With Mr. Trump’s re-election campaign approaching, he and his advisers are increasingly conscious of the need to limit any economic damage, particularly among key political constituencies like farmers, who have suffered the most.

The American farm economy has stumbled into recession, hurt by a sharp drop-off in sales to China, among the largest export markets for agricultural goods like soybeans, pork and corn. While the administration has tried to blunt the pain with two rounds of financial assistance, farmers have increasingly pleaded with the White House to end the trade war, saying the handouts are not enough to make up for the lost sales.

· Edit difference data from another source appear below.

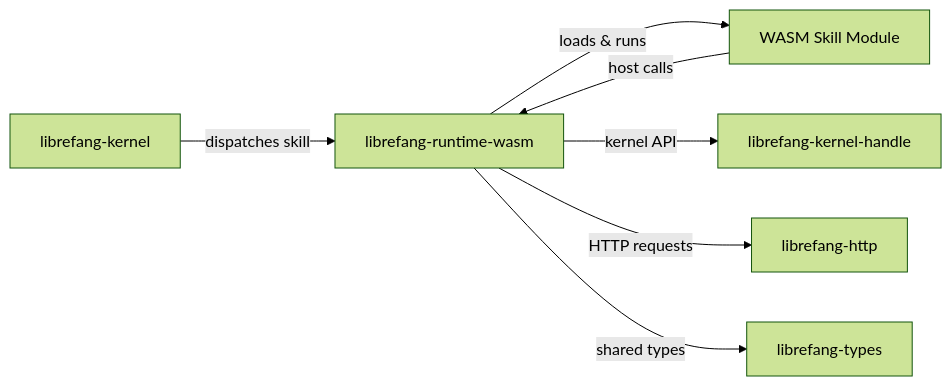
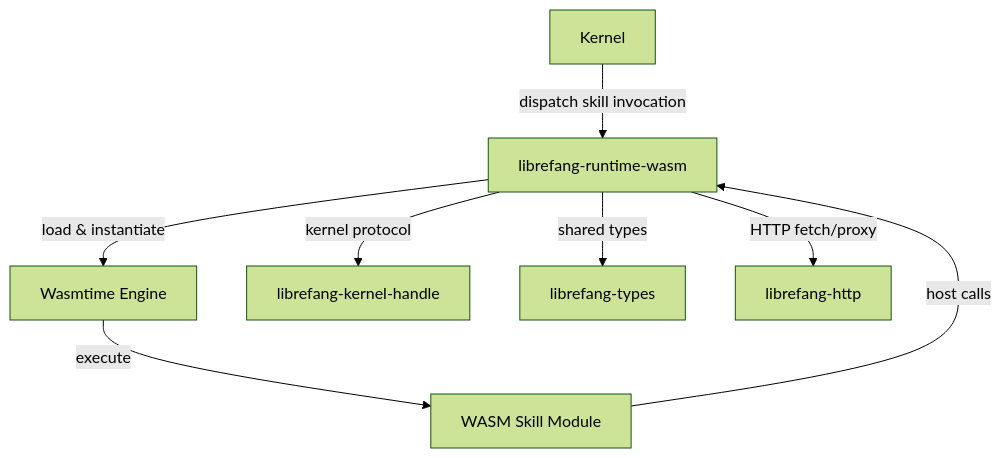
Before and after one commit to leszek3737/librefang-WIki: the diagram in other-librefang-runtime-wasm.md, drawn with Mermaid (forest theme). The commit also changed other lines of this file and 120 other files, not shown here.

````diff
--- a/other-librefang-runtime-wasm.md
+++ b/other-librefang-runtime-wasm.md
@@ -17,9 +33,10 @@
 ```mermaid
-graph LR
-    A[librefang-kernel] -->|"dispatches skill"| B[librefang-runtime-wasm]
-    B -->|"loads & runs"| C[WASM Skill Module]
-    C -->|"host calls"| B
-    B -->|"kernel API"| D[librefang-kernel-handle]
-    B -->|"HTTP requests"| E[librefang-http]
-    B -->|"shared types"| F[librefang-types]
+graph TD
+    A[Kernel] -->|dispatch skill invocation| B[librefang-runtime-wasm]
+    B -->|load & instantiate| C[Wasmtime Engine]
+    C -->|execute| D[WASM Skill Module]
+    D -->|host calls| B
+    B -->|kernel protocol| E[librefang-kernel-handle]
+    B -->|shared types| F[librefang-types]
+    B -->|HTTP fetch/proxy| G[librefang-http]
 ```
````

That pain was set to get worse next week. Until Friday’s truce, Mr. Trump had planned to increase tariffs on $250 billion worth of goods to 30 percent from 25 percent, a hike that would likely have been met with further retaliation by China and been particularly burdensome for consumers and businesses going into the holiday season.